**DIRECTIONS FOR THIS TASK**
Repeat the records verbatim and leave the pictures out of your copy.
___ SOURCE DATA
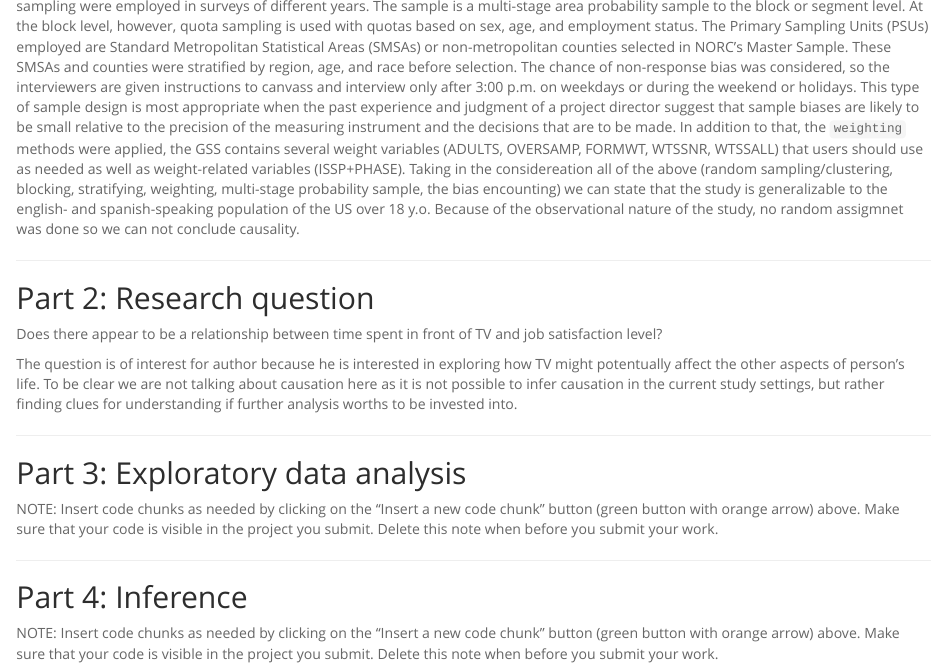
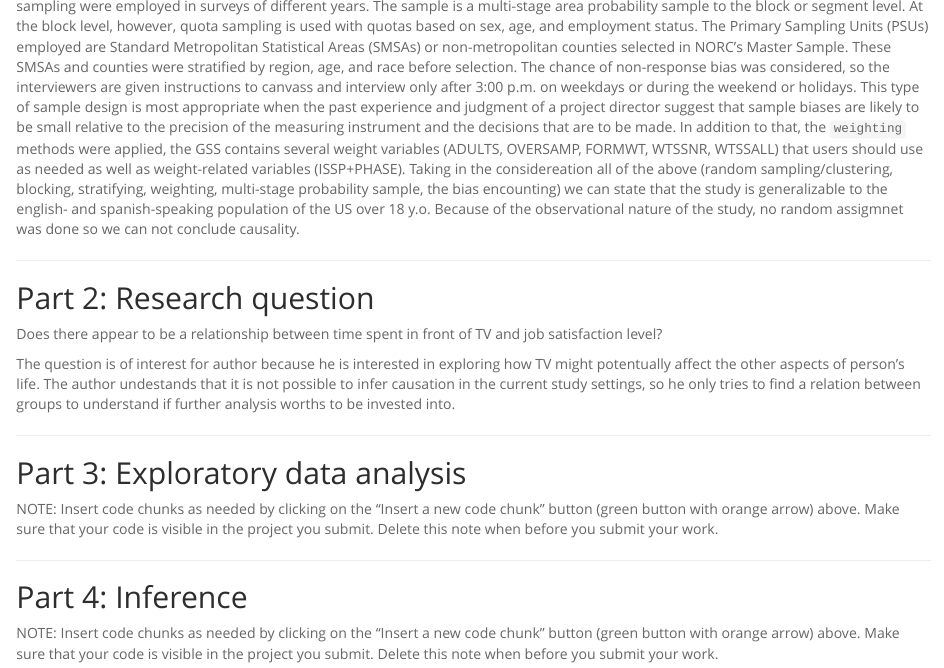
Before and after one commit to legomushroom/duke-statistics, an R Markdown document (2_Inferential Statistics/capstone project/stat_inf_project.rmd): the page in a window 1100 px wide, from 550 px down. Rendered offline with R 4.5, knitr and Pandoc, with nearby package versions.

Commit message:
minor text rearrangment

```diff
--- a/2_Inferential Statistics/capstone project/stat_inf_project.rmd
+++ b/2_Inferential Statistics/capstone project/stat_inf_project.rmd
@@ -45,7 +45,7 @@ counties selected in NORC's Master Sample. These SMSAs and counties were stratif
 
 Does there appear to be a relationship between time spent in front of TV and job satisfaction level?
 
-The question is of interest for author because he is interested in exploring how TV might potentually affect the other aspects of person's life. To be clear we are not talking about causation here as it is not possible to infer causation in the current study settings, but rather finding clues for understanding if further analysis worths to be invested into.
+The question is of interest for author because he is interested in exploring how TV might potentually affect the other aspects of person's life. The author undestands that it is not possible to infer causation in the current study settings, so he only tries to find a relation between groups to understand if further analysis worths to be invested into.
 
 * * *
 
```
______
**FINISHED TASK**
Before and after one commit to legomushroom/duke-statistics, an R Markdown document (2_Inferential Statistics/capstone project/stat_inf_project.rmd): the page in a window 1100 px wide, from 550 px down. Rendered offline with R 4.5, knitr and Pandoc, with nearby package versions.

Commit message:
minor text rearrangment

```diff
--- a/2_Inferential Statistics/capstone project/stat_inf_project.rmd
+++ b/2_Inferential Statistics/capstone project/stat_inf_project.rmd
@@ -45,7 +45,7 @@ counties selected in NORC's Master Sample. These SMSAs and counties were stratif
 
 Does there appear to be a relationship between time spent in front of TV and job satisfaction level?
 
-The question is of interest for author because he is interested in exploring how TV might potentually affect the other aspects of person's life. To be clear we are not talking about causation here as it is not possible to infer causation in the current study settings, but rather finding clues for understanding if further analysis worths to be invested into.
+The question is of interest for author because he is interested in exploring how TV might potentually affect the other aspects of person's life. The author undestands that it is not possible to infer causation in the current study settings, so he only tries to find a relation between groups to understand if further analysis worths to be invested into.
 
 * * *
 
```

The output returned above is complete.